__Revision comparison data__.
########################################
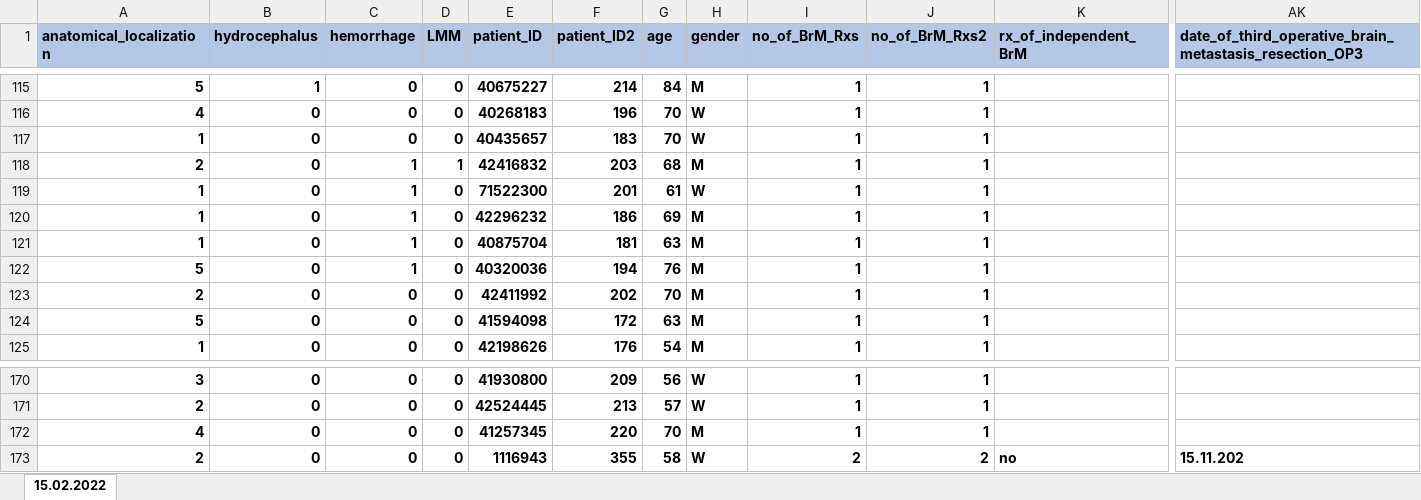
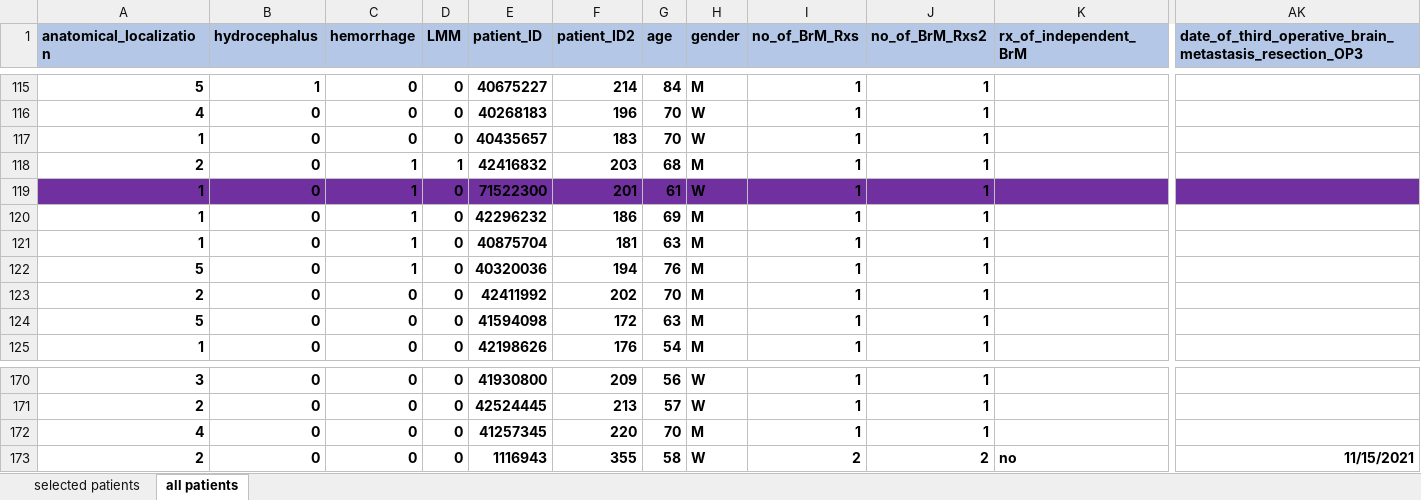
Before and after one commit to dasilew/clinicalNSCLC_1, an Excel workbook: NSCLC22.2.xlsx, sheet all patients, drawn as a sheet; only a part is shown, gaps mark what is left out; values as stored, in another font and other column widths than the file's, no borders; the diff covers the shown part only; the diff names each change by its address in the sheet, - before the commit and + after, or states it on an @@ line.

```diff
--- a/NSCLC22.2.xlsx (sheet all patients)
+++ b/NSCLC22.2.xlsx (sheet all patients)
-sheet tab: 15.02.2022
+sheet tab: all patients
+sheet tab: selected patients
-A119:AK119 fill: none
+A119:AK119 fill: #7030A0
-AK173: 15.11.202
+AK173: 11/15/2021
```
Also changed, not shown: cell formats elsewhere in this sheet, NSCLC22.xlsx.
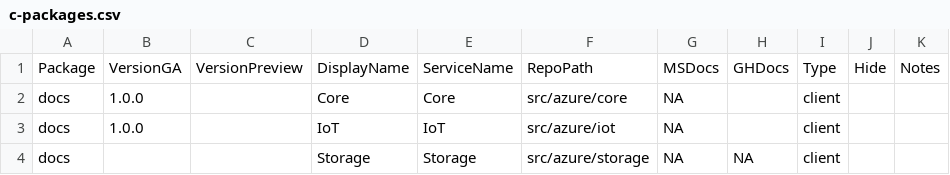
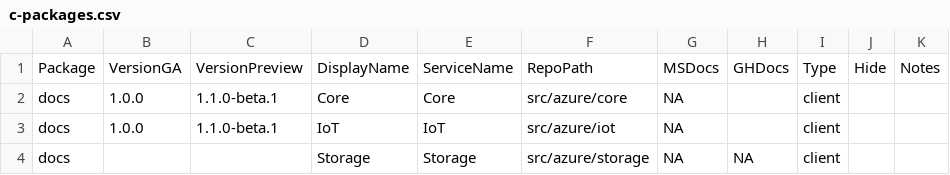
Before and after one commit to Azure/azure-sdk, a CSV file: _data/releases/latest/c-packages.csv, drawn as a sheet.

```diff
--- a/_data/releases/latest/c-packages.csv
+++ b/_data/releases/latest/c-packages.csv
@@ -1,4 +1,4 @@
 "Package","VersionGA","VersionPreview","DisplayName","ServiceName","RepoPath","MSDocs","GHDocs","Type","Hide","Notes"
-"docs","1.0.0","","Core","Core","src/azure/core","NA","","client","",""
-"docs","1.0.0","","IoT","IoT","src/azure/iot","NA","","client","",""
+"docs","1.0.0","1.1.0-beta.1","Core","Core","src/azure/core","NA","","client","",""
+"docs","1.0.0","1.1.0-beta.1","IoT","IoT","src/azure/iot","NA","","client","",""
 "docs","","","Storage","Storage","src/azure/storage","NA","NA","client","",""
```
Also changed, not shown: _data/releases/latest/dotnet-packages.csv, _data/releases/latest/java-packages.csv, 2 other files.
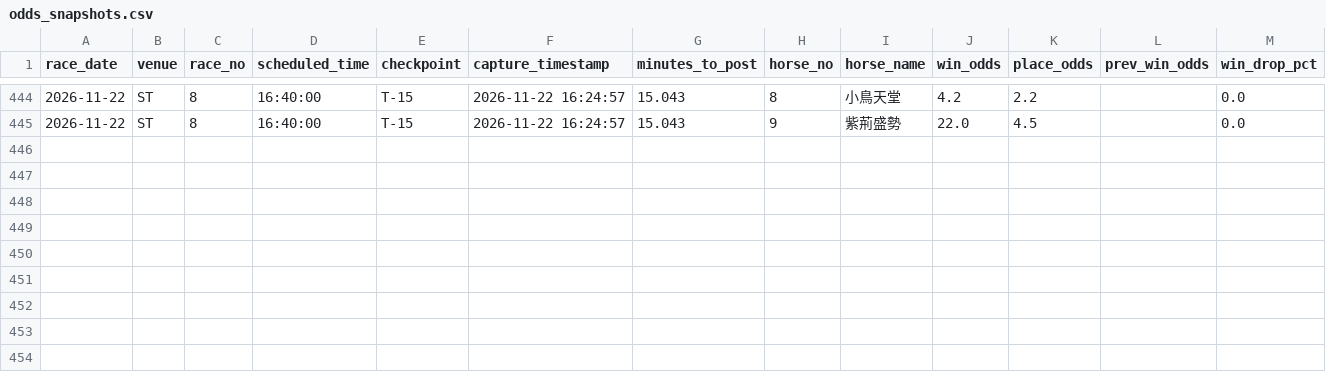
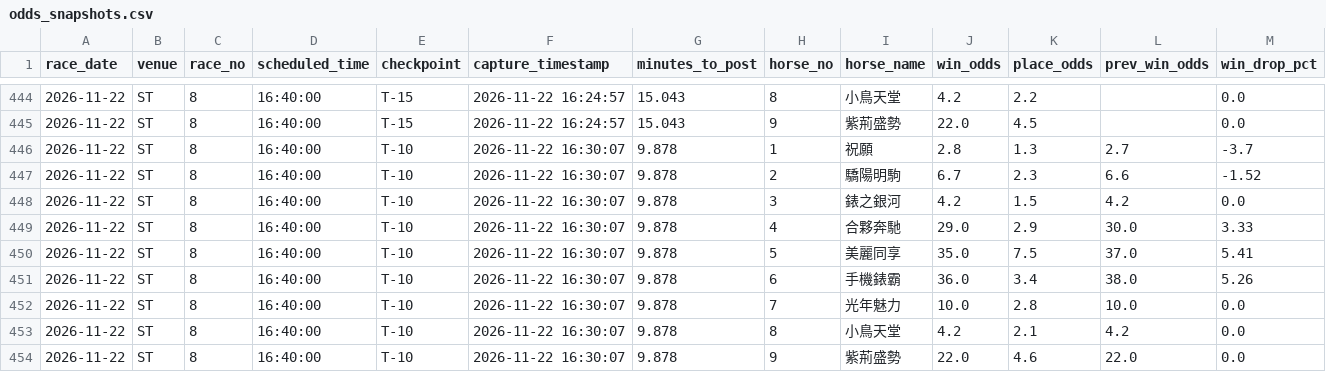
Before and after one commit to readbarapp/jc-strategy, a CSV file: data/odds_snapshots.csv, drawn as a sheet; only a part is shown, gaps mark what is left out; rows hold the shown columns only; the diff names each change by its address in the sheet, - before the commit and + after, or states it on an @@ line.

```diff
--- a/data/odds_snapshots.csv
+++ b/data/odds_snapshots.csv
+row 446: 2026-11-22 | ST | 8 | 16:40:00 | T-10 | 2026-11-22 16:30:07 | 9.878 | 1 | 祝願 | 2.8 | 1.3 | 2.7 | -3.7
+row 447: 2026-11-22 | ST | 8 | 16:40:00 | T-10 | 2026-11-22 16:30:07 | 9.878 | 2 | 驕陽明駒 | 6.7 | 2.3 | 6.6 | -1.52
+row 448: 2026-11-22 | ST | 8 | 16:40:00 | T-10 | 2026-11-22 16:30:07 | 9.878 | 3 | 錶之銀河 | 4.2 | 1.5 | 4.2 | 0.0
+row 449: 2026-11-22 | ST | 8 | 16:40:00 | T-10 | 2026-11-22 16:30:07 | 9.878 | 4 | 合夥奔馳 | 29.0 | 2.9 | 30.0 | 3.33
+row 450: 2026-11-22 | ST | 8 | 16:40:00 | T-10 | 2026-11-22 16:30:07 | 9.878 | 5 | 美麗同享 | 35.0 | 7.5 | 37.0 | 5.41
+row 451: 2026-11-22 | ST | 8 | 16:40:00 | T-10 | 2026-11-22 16:30:07 | 9.878 | 6 | 手機錶霸 | 36.0 | 3.4 | 38.0 | 5.26
+row 452: 2026-11-22 | ST | 8 | 16:40:00 | T-10 | 2026-11-22 16:30:07 | 9.878 | 7 | 光年魅力 | 10.0 | 2.8 | 10.0 | 0.0
+row 453: 2026-11-22 | ST | 8 | 16:40:00 | T-10 | 2026-11-22 16:30:07 | 9.878 | 8 | 小鳥天堂 | 4.2 | 2.1 | 4.2 | 0.0
+row 454: 2026-11-22 | ST | 8 | 16:40:00 | T-10 | 2026-11-22 16:30:07 | 9.878 | 9 | 紫荊盛勢 | 22.0 | 4.6 | 22.0 | 0.0
```
Also changed, not shown: data/odds_board.csv, data/place_board.csv, 11 other files.
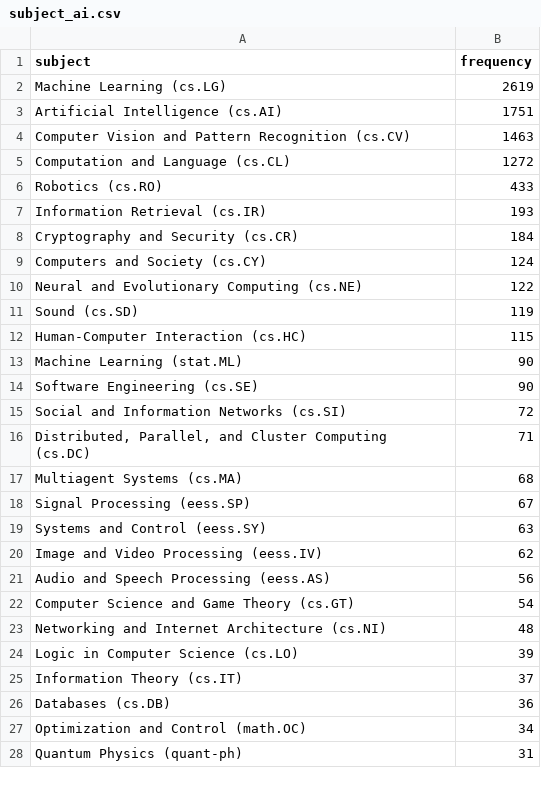
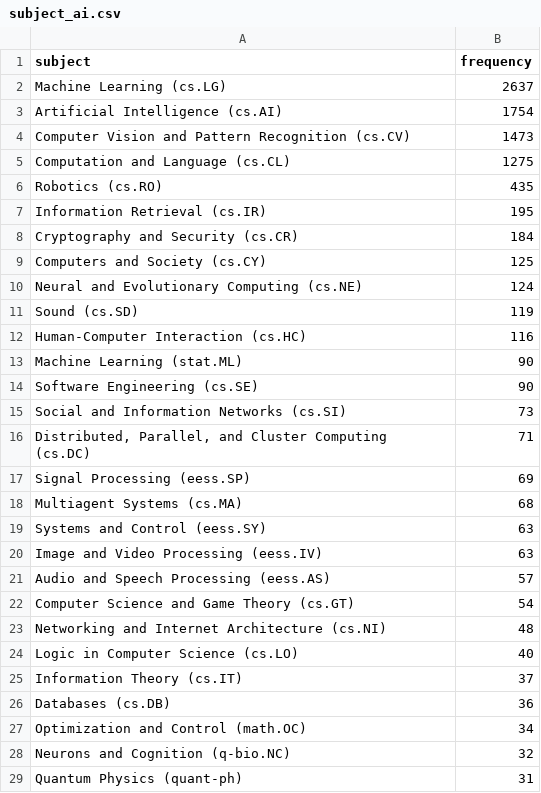
Before and after one commit to ThomasKranz/arxiv_ETL, a CSV file: data/subject_ai.csv, drawn as a sheet; only a part is shown; the diff covers the shown part only.

Commit message:
data updated

```diff
--- a/data/subject_ai.csv
+++ b/data/subject_ai.csv
@@ -1,25 +1,25 @@
 subject,frequency
-Machine Learning (cs.LG),2619
-Artificial Intelligence (cs.AI),1751
-Computer Vision and Pattern Recognition (cs.CV),1463
-Computation and Language (cs.CL),1272
-Robotics (cs.RO),433
-Information Retrieval (cs.IR),193
+Machine Learning (cs.LG),2637
+Artificial Intelligence (cs.AI),1754
+Computer Vision and Pattern Recognition (cs.CV),1473
+Computation and Language (cs.CL),1275
+Robotics (cs.RO),435
+Information Retrieval (cs.IR),195
 Cryptography and Security (cs.CR),184
-Computers and Society (cs.CY),124
-Neural and Evolutionary Computing (cs.NE),122
+Computers and Society (cs.CY),125
+Neural and Evolutionary Computing (cs.NE),124
 Sound (cs.SD),119
-Human-Computer Interaction (cs.HC),115
+Human-Computer Interaction (cs.HC),116
 Machine Learning (stat.ML),90
 Software Engineering (cs.SE),90
-Social and Information Networks (cs.SI),72
+Social and Information Networks (cs.SI),73
 "Distributed, Parallel, and Cluster Computing (cs.DC)",71
+Signal Processing (eess.SP),69
 Multiagent Systems (cs.MA),68
-Signal Processing (eess.SP),67
 Systems and Control (eess.SY),63
-Image and Video Processing (eess.IV),62
-Audio and Speech Processing (eess.AS),56
+Image and Video Processing (eess.IV),63
+Audio and Speech Processing (eess.AS),57
 Computer Science and Game Theory (cs.GT),54
 Networking and Internet Architecture (cs.NI),48
-Logic in Computer Science (cs.LO),39
+Logic in Computer Science (cs.LO),40
 Information Theory (cs.IT),37
@@ -27,2 +27,3 @@ Databases (cs.DB),36
 Optimization and Control (math.OC),34
+Neurons and Cognition (q-bio.NC),32
 Quantum Physics (quant-ph),31
```
Also changed, not shown: 3 added rows, 4 removed rows, 6 moved rows and 1 edited cell elsewhere in this file, 2 other files.
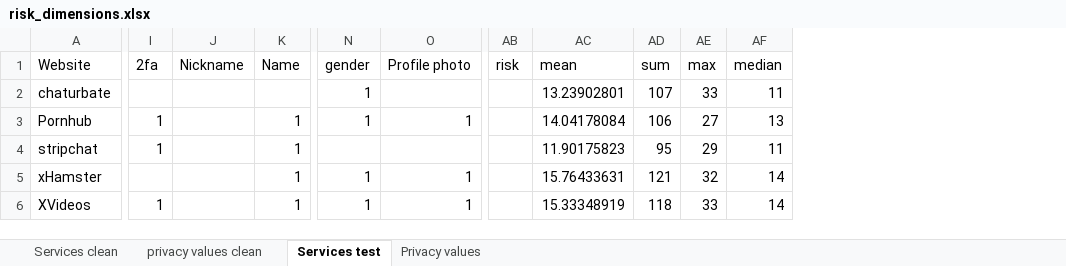
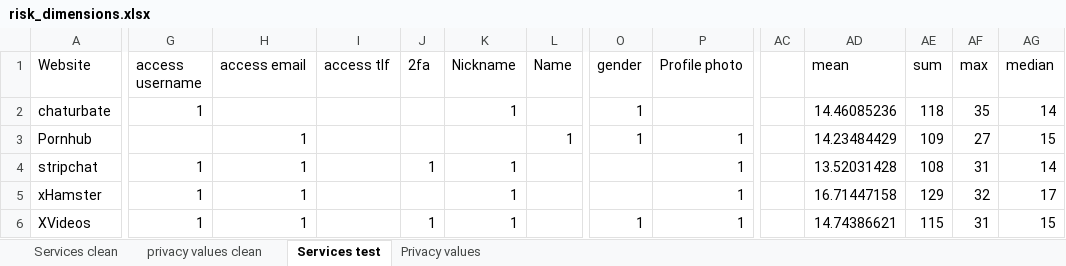
Before and after one commit to serna-r/leaks-services-analisis, an Excel workbook: services/risk_dimensions.xlsx, sheet Services test, drawn as a sheet; only a part is shown, gaps mark what is left out; values as stored, in another font and other column widths than the file's, no cell formats; charts and pictures and conditional formats and table styles not drawn; addresses are those after the commit; the diff covers the shown part only; the diff names each change by its address in the sheet, - before the commit and + after, or states it on an @@ line.

```diff
--- a/services/risk_dimensions.xlsx (sheet Services test)
+++ b/services/risk_dimensions.xlsx (sheet Services test)
+column G (access username), rows 2-6: 1 |  | 1 | 1 | 1
+column H (access email), rows 3-6: all 1
+column I (access tlf), empty
-AC1: risk
+AC1: (empty)
-K2 (Nickname): (empty)
+K2 (Nickname): 1
-AD2 (mean): 13.23902801
+AD2 (mean): 14.46085236
-AE2 (sum): 107
+AE2 (sum): 118
-AF2 (max): 33
+AF2 (max): 35
-AG2 (median): 11
+AG2 (median): 14
-J3 (2fa): 1
+J3 (2fa): (empty)
-AD3 (mean): 14.04178084
+AD3 (mean): 14.23484429
-AE3 (sum): 106
+AE3 (sum): 109
-AG3 (median): 13
+AG3 (median): 15
-K4:K6 (Nickname): (empty)
+K4:K6 (Nickname): 1
-L4:L6 (Name): 1
+L4:L6 (Name): (empty)
-P4 (Profile photo): (empty)
+P4 (Profile photo): 1
-AD4 (mean): 11.90175823
+AD4 (mean): 13.52031428
-AE4 (sum): 95
+AE4 (sum): 108
-AF4 (max): 29
+AF4 (max): 31
-AG4 (median): 11
+AG4 (median): 14
-O5 (gender): 1
+O5 (gender): (empty)
-AD5 (mean): 15.76433631
+AD5 (mean): 16.71447158
-AE5 (sum): 121
+AE5 (sum): 129
-AG5 (median): 14
+AG5 (median): 17
-AD6 (mean): 15.33348919
+AD6 (mean): 14.74386621
-AE6 (sum): 118
+AE6 (sum): 115
-AF6 (max): 33
+AF6 (max): 31
-AG6 (median): 14
+AG6 (median): 15
```
Also changed, not shown: 2 added rows, 3 removed rows and 411 edited cells elsewhere in this sheet, sheet Services clean, sheet Privacy values, cell formats, formulas that keep their value, hidden cells, charts or pictures, 8 other files.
########################################
__Problem requirements__. If a line in the records above contains the string "Processing", copy that line out.

__Result for this exercise__.
+Signal Processing (eess.SP),69
-Signal Processing (eess.SP),67
-Image and Video Processing (eess.IV),62
-Audio and Speech Processing (eess.AS),56
+Image and Video Processing (eess.IV),63
+Audio and Speech Processing (eess.AS),57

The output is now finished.